- Provided information -
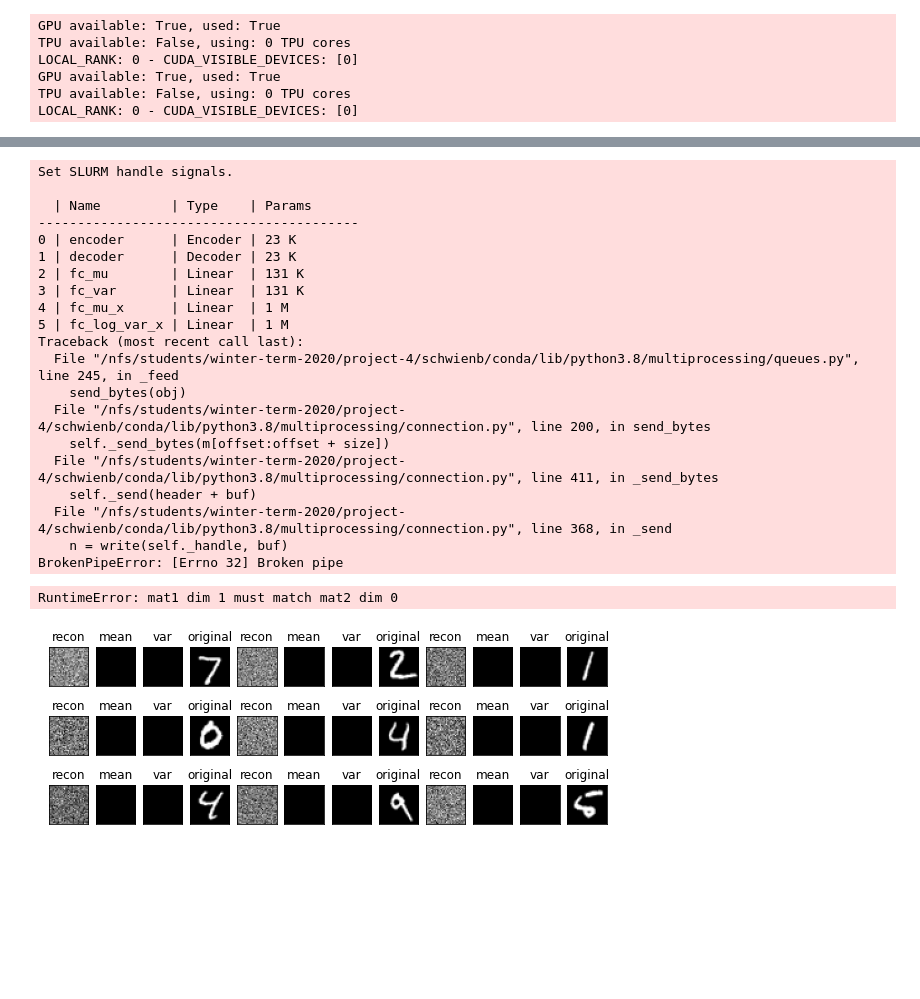
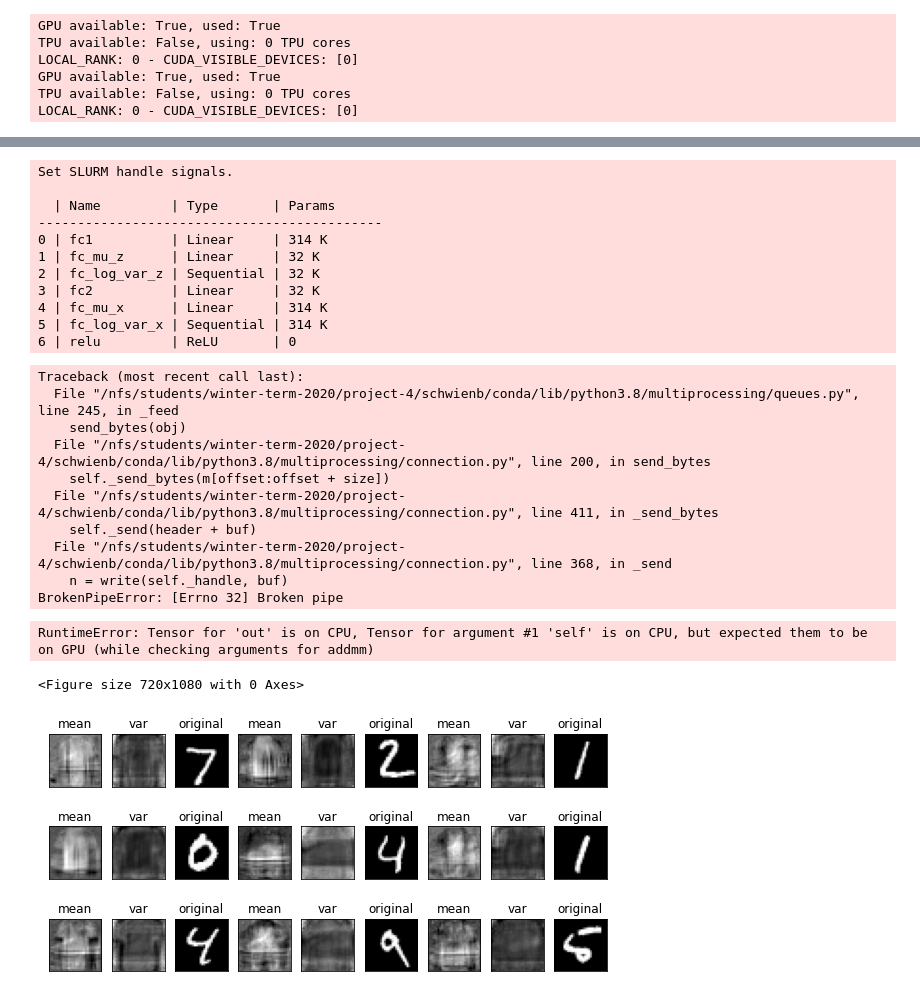
Before and after one commit to kredde/background-masked-generative-models, a Jupyter notebook: notebooks/04-Kristian-run-VAE.ipynb, the cells around one changed output, grey strips where cells are left out. Saved outputs shown, nothing was run; the diff lists cells and outputs as text; code cells hidden in the pictures; blank space fills up the shorter version.

Commit message:
Test vae

```diff
--- a/notebooks/04-Kristian-run-VAE.ipynb
+++ b/notebooks/04-Kristian-run-VAE.ipynb
@@ -34,19 +28,16 @@ early_stop_callback = EarlyStopping(
 )
 lr_monitor = LearningRateMonitor(logging_interval='step')
 model_params = {
-    'input_height': 32,
-    'lr': 0.04, #1e-3,
-    'z_dim': 2
+  'neg_pdf_loss': True
 }
 dataset_params = {
-    'resize': True
 }
-model = VAEVariance
-dataset = MNISTDataModule
+model = BasicVAEVariance
+dataset = FashionMNISTDataModule
 # %% [output]
 EarlyStopping mode set to min for monitoring val_loss.
 # %%
-exp = Experiment('VAEVariance_MNIST_1',
+exp = Experiment('VAEVariance_FashionMNIST_PDF_1',
                  model=model, dataset=dataset, model_params=model_params, dataset_params=dataset_params, callbacks=[early_stop_callback, lr_monitor])
 exp.setup_new()
 # %% [output]
@@ -87,30 +65,45 @@ exp.train()
 # %% [output]
 Set SLURM handle signals.
 
-  | Name         | Type    | Params
------------------------------------------
-0 | encoder      | Encoder | 23 K
-1 | decoder      | Decoder | 23 K
-2 | fc_mu        | Linear  | 131 K
-3 | fc_var       | Linear  | 131 K
-4 | fc_mu_x      | Linear  | 1 M
-5 | fc_log_var_x | Linear  | 1 M
-Traceback (most recent call last):
-  File "/nfs/students/winter-term-2020/project-4/schwienb/conda/lib/python3.8/multiprocessing/queues.py", line 245, in _feed
-    send_bytes(obj)
-  File "/nfs/students/winter-term-2020/project-4/schwienb/conda/lib/python3.8/multiprocessing/connection.py", line 200, in send_bytes
-    self._send_bytes(m[offset:offset + size])
-  File "/nfs/students/winter-term-2020/project-4/schwienb/conda/lib/python3.8/multiprocessing/connection.py", line 411, in _send_bytes
-    self._send(header + buf)
-  File "/nfs/students/winter-term-2020/project-4/schwienb/conda/lib/python3.8/multiprocessing/connection.py", line 368, in _send
-    n = write(self._handle, buf)
-BrokenPipeError: [Errno 32] Broken pipe
+  | Name         | Type       | Params
+--------------------------------------------
+0 | fc1          | Linear     | 314 K
+1 | fc_mu_z      | Linear     | 32 K
+2 | fc_log_var_z | Sequential | 32 K
+3 | fc2          | Linear     | 32 K
+4 | fc_mu_x      | Linear     | 314 K
+5 | fc_log_var_x | Sequential | 314 K
+6 | relu         | ReLU       | 0
-RuntimeError: mat1 dim 1 must match mat2 dim 0
 # %%
 exp.save()
 # %%
 from src.utils.vae import generate_images
 # %%
-generate_images(exp.model, exp.dataset.test_dataloader(), input=32)
+generate_images(exp.model, exp.dataset.test_dataloader())
 # %% [output]
-[figure, removed]
+Traceback (most recent call last):
+  File "/nfs/students/winter-term-2020/project-4/schwienb/conda/lib/python3.8/multiprocessing/queues.py", line 245, in _feed
+    send_bytes(obj)
+  File "/nfs/students/winter-term-2020/project-4/schwienb/conda/lib/python3.8/multiprocessing/connection.py", line 200, in send_bytes
+    self._send_bytes(m[offset:offset + size])
+  File "/nfs/students/winter-term-2020/project-4/schwienb/conda/lib/python3.8/multiprocessing/connection.py", line 411, in _send_bytes
+    self._send(header + buf)
+  File "/nfs/students/winter-term-2020/project-4/schwienb/conda/lib/python3.8/multiprocessing/connection.py", line 368, in _send
+    n = write(self._handle, buf)
+BrokenPipeError: [Errno 32] Broken pipe
+RuntimeError: Tensor for 'out' is on CPU, Tensor for argument #1 'self' is on CPU, but expected them to be on GPU (while checking arguments for addmm)
+<Figure size 720x1080 with 0 Axes>
+# %%
+mnist = MNISTDataModule()
+fashion = FashionMNISTDataModule()
+
+mnist.prepare_data()
+mnist.setup()
+
+fashion.prepare_data()
+fashion.setup()
+mnist_test = mnist.test_dataloader()
+# %%
+generate_images(exp.model, mnist_test)
+# %% [output]
+[figure, added]
```
Also changed, not shown: parts of 3 cells of this notebook, 2 other files.
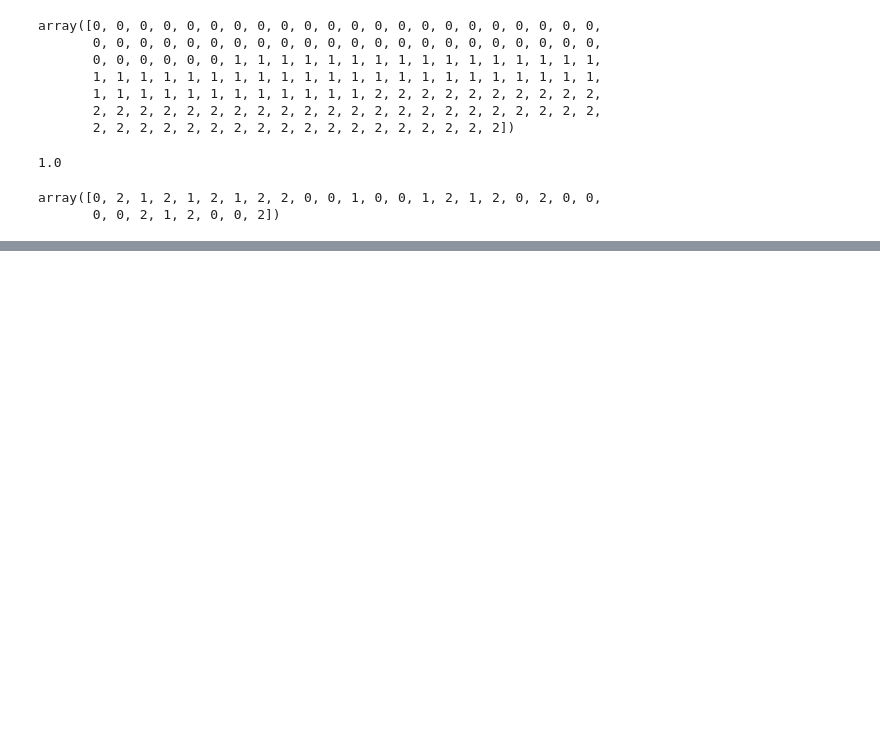
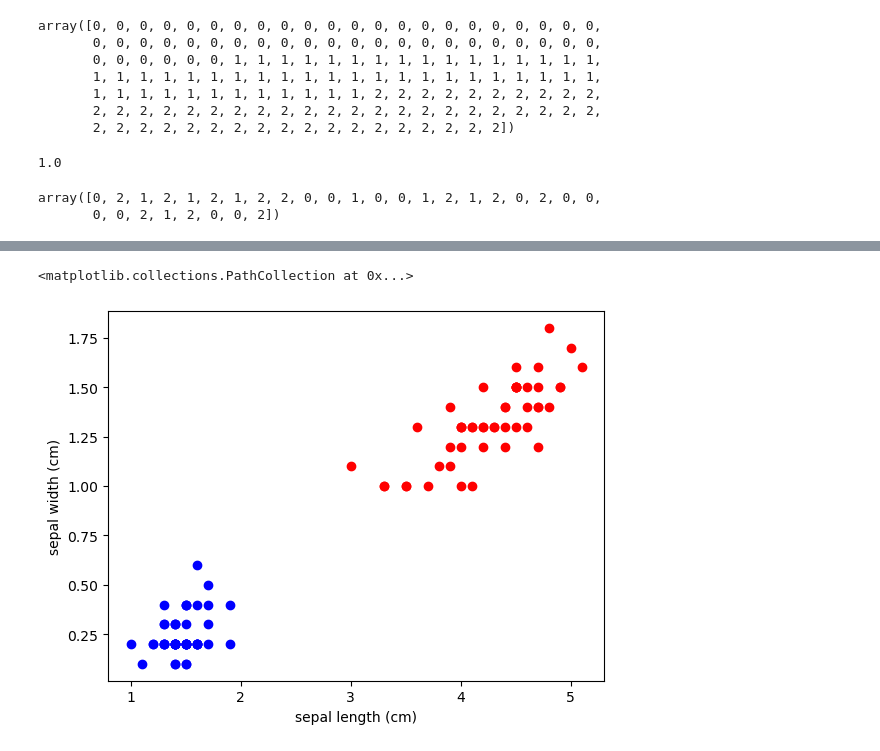
Before and after one commit to Satyam-10124/machine_learning, a Jupyter notebook: iris_flower.ipynb, the cells around one changed output, grey strips where cells are left out. Drawn from its saved outputs; the diff is of its cells as text; code cells hidden in the pictures; blank space fills up the shorter version.

Commit message:
done some visualization in iris dataset

```diff
--- a/iris_flower.ipynb
+++ b/iris_flower.ipynb
@@ -48,3 +57,7 @@ model.predict(data_test)
 # %% [output]
 array([0, 2, 1, 2, 1, 2, 1, 2, 2, 0, 0, 1, 0, 0, 1, 2, 1, 2, 0, 2, 0, 0,
        0, 0, 2, 1, 2, 0, 0, 2])
+# %%
+df = pd.DataFrame(iris.data, columns = iris.feature_names)
+df['target'] = iris.target
+df
@@ -50,0 +78,9 @@ array([0, 2, 1, 2, 1, 2, 1, 2, 2, 0, 0, 1, 0, 0, 1, 2, 1, 2, 0, 2, 0, 0,
+# %%
+plt.xlabel('sepal length (cm)')
+plt.ylabel('sepal width (cm)')
+plt.scatter( df[df.target == 0]['petal length (cm)'], df[df.target == 0]['petal width (cm)'], color="blue" )
+plt.scatter( df[df.target == 1]['petal length (cm)'], df[df.target == 1]['petal width (cm)'], color="red" )
+# plt.scatter( df[df.target == 2]['sepal length (cm)'], df[df.target == 2]['sepal width (cm)'], color="black" )
+# %% [output]
+<matplotlib.collections.PathCollection at 0x...>
+[figure, added]
```
Also changed, not shown: parts of 6 cells of this notebook.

- What to work on -
Would you retype the listing above exactly, omitting its pictures?

- Exercise response -
Before and after one commit to kredde/background-masked-generative-models, a Jupyter notebook: notebooks/04-Kristian-run-VAE.ipynb, the cells around one changed output, grey strips where cells are left out. Saved outputs shown, nothing was run; the diff lists cells and outputs as text; code cells hidden in the pictures; blank space fills up the shorter version.

Commit message:
Test vae

```diff
--- a/notebooks/04-Kristian-run-VAE.ipynb
+++ b/notebooks/04-Kristian-run-VAE.ipynb
@@ -34,19 +28,16 @@ early_stop_callback = EarlyStopping(
 )
 lr_monitor = LearningRateMonitor(logging_interval='step')
 model_params = {
-    'input_height': 32,
-    'lr': 0.04, #1e-3,
-    'z_dim': 2
+  'neg_pdf_loss': True
 }
 dataset_params = {
-    'resize': True
 }
-model = VAEVariance
-dataset = MNISTDataModule
+model = BasicVAEVariance
+dataset = FashionMNISTDataModule
 # %% [output]
 EarlyStopping mode set to min for monitoring val_loss.
 # %%
-exp = Experiment('VAEVariance_MNIST_1',
+exp = Experiment('VAEVariance_FashionMNIST_PDF_1',
                  model=model, dataset=dataset, model_params=model_params, dataset_params=dataset_params, callbacks=[early_stop_callback, lr_monitor])
 exp.setup_new()
 # %% [output]
@@ -87,30 +65,45 @@ exp.train()
 # %% [output]
 Set SLURM handle signals.
 
-  | Name         | Type    | Params
------------------------------------------
-0 | encoder      | Encoder | 23 K
-1 | decoder      | Decoder | 23 K
-2 | fc_mu        | Linear  | 131 K
-3 | fc_var       | Linear  | 131 K
-4 | fc_mu_x      | Linear  | 1 M
-5 | fc_log_var_x | Linear  | 1 M
-Traceback (most recent call last):
-  File "/nfs/students/winter-term-2020/project-4/schwienb/conda/lib/python3.8/multiprocessing/queues.py", line 245, in _feed
-    send_bytes(obj)
-  File "/nfs/students/winter-term-2020/project-4/schwienb/conda/lib/python3.8/multiprocessing/connection.py", line 200, in send_bytes
-    self._send_bytes(m[offset:offset + size])
-  File "/nfs/students/winter-term-2020/project-4/schwienb/conda/lib/python3.8/multiprocessing/connection.py", line 411, in _send_bytes
-    self._send(header + buf)
-  File "/nfs/students/winter-term-2020/project-4/schwienb/conda/lib/python3.8/multiprocessing/connection.py", line 368, in _send
-    n = write(self._handle, buf)
-BrokenPipeError: [Errno 32] Broken pipe
+  | Name         | Type       | Params
+--------------------------------------------
+0 | fc1          | Linear     | 314 K
+1 | fc_mu_z      | Linear     | 32 K
+2 | fc_log_var_z | Sequential | 32 K
+3 | fc2          | Linear     | 32 K
+4 | fc_mu_x      | Linear     | 314 K
+5 | fc_log_var_x | Sequential | 314 K
+6 | relu         | ReLU       | 0
-RuntimeError: mat1 dim 1 must match mat2 dim 0
 # %%
 exp.save()
 # %%
 from src.utils.vae import generate_images
 # %%
-generate_images(exp.model, exp.dataset.test_dataloader(), input=32)
+generate_images(exp.model, exp.dataset.test_dataloader())
 # %% [output]
-[figure, removed]
+Traceback (most recent call last):
+  File "/nfs/students/winter-term-2020/project-4/schwienb/conda/lib/python3.8/multiprocessing/queues.py", line 245, in _feed
+    send_bytes(obj)
+  File "/nfs/students/winter-term-2020/project-4/schwienb/conda/lib/python3.8/multiprocessing/connection.py", line 200, in send_bytes
+    self._send_bytes(m[offset:offset + size])
+  File "/nfs/students/winter-term-2020/project-4/schwienb/conda/lib/python3.8/multiprocessing/connection.py", line 411, in _send_bytes
+    self._send(header + buf)
+  File "/nfs/students/winter-term-2020/project-4/schwienb/conda/lib/python3.8/multiprocessing/connection.py", line 368, in _send
+    n = write(self._handle, buf)
+BrokenPipeError: [Errno 32] Broken pipe
+RuntimeError: Tensor for 'out' is on CPU, Tensor for argument #1 'self' is on CPU, but expected them to be on GPU (while checking arguments for addmm)
+<Figure size 720x1080 with 0 Axes>
+# %%
+mnist = MNISTDataModule()
+fashion = FashionMNISTDataModule()
+
+mnist.prepare_data()
+mnist.setup()
+
+fashion.prepare_data()
+fashion.setup()
+mnist_test = mnist.test_dataloader()
+# %%
+generate_images(exp.model, mnist_test)
+# %% [output]
+[figure, added]
```
Also changed, not shown: parts of 3 cells of this notebook, 2 other files.
Before and after one commit to Satyam-10124/machine_learning, a Jupyter notebook: iris_flower.ipynb, the cells around one changed output, grey strips where cells are left out. Drawn from its saved outputs; the diff is of its cells as text; code cells hidden in the pictures; blank space fills up the shorter version.

Commit message:
done some visualization in iris dataset

```diff
--- a/iris_flower.ipynb
+++ b/iris_flower.ipynb
@@ -48,3 +57,7 @@ model.predict(data_test)
 # %% [output]
 array([0, 2, 1, 2, 1, 2, 1, 2, 2, 0, 0, 1, 0, 0, 1, 2, 1, 2, 0, 2, 0, 0,
        0, 0, 2, 1, 2, 0, 0, 2])
+# %%
+df = pd.DataFrame(iris.data, columns = iris.feature_names)
+df['target'] = iris.target
+df
@@ -50,0 +78,9 @@ array([0, 2, 1, 2, 1, 2, 1, 2, 2, 0, 0, 1, 0, 0, 1, 2, 1, 2, 0, 2, 0, 0,
+# %%
+plt.xlabel('sepal length (cm)')
+plt.ylabel('sepal width (cm)')
+plt.scatter( df[df.target == 0]['petal length (cm)'], df[df.target == 0]['petal width (cm)'], color="blue" )
+plt.scatter( df[df.target == 1]['petal length (cm)'], df[df.target == 1]['petal width (cm)'], color="red" )
+# plt.scatter( df[df.target == 2]['sepal length (cm)'], df[df.target == 2]['sepal width (cm)'], color="black" )
+# %% [output]
+<matplotlib.collections.PathCollection at 0x...>
+[figure, added]
```
Also changed, not shown: parts of 6 cells of this notebook.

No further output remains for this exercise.